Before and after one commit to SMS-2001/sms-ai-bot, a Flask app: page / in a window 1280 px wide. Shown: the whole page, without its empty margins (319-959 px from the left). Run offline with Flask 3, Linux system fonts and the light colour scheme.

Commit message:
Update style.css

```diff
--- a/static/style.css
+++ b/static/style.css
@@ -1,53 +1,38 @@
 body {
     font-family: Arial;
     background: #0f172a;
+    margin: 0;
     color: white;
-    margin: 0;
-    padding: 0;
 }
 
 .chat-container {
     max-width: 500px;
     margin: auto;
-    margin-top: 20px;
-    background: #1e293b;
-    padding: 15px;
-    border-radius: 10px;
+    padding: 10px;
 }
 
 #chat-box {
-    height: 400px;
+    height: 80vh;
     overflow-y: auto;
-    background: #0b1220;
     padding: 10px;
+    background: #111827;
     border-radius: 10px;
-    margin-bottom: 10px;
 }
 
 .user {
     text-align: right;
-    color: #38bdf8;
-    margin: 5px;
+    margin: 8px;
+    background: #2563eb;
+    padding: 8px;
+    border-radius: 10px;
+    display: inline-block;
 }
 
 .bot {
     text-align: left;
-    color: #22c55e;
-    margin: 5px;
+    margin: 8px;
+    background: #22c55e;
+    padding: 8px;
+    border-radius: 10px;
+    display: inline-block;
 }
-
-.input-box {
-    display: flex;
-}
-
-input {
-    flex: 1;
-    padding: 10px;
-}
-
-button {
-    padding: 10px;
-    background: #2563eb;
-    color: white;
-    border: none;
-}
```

□ □ □ □ □ □ □

Exercise requirements: What lines in the entries above hold "padding"? Copy every one.

Completed task:
-    padding: 0;
-    padding: 15px;
+    padding: 10px;
     padding: 10px;
+    padding: 8px;
+    padding: 8px;
-    padding: 10px;
-    padding: 10px;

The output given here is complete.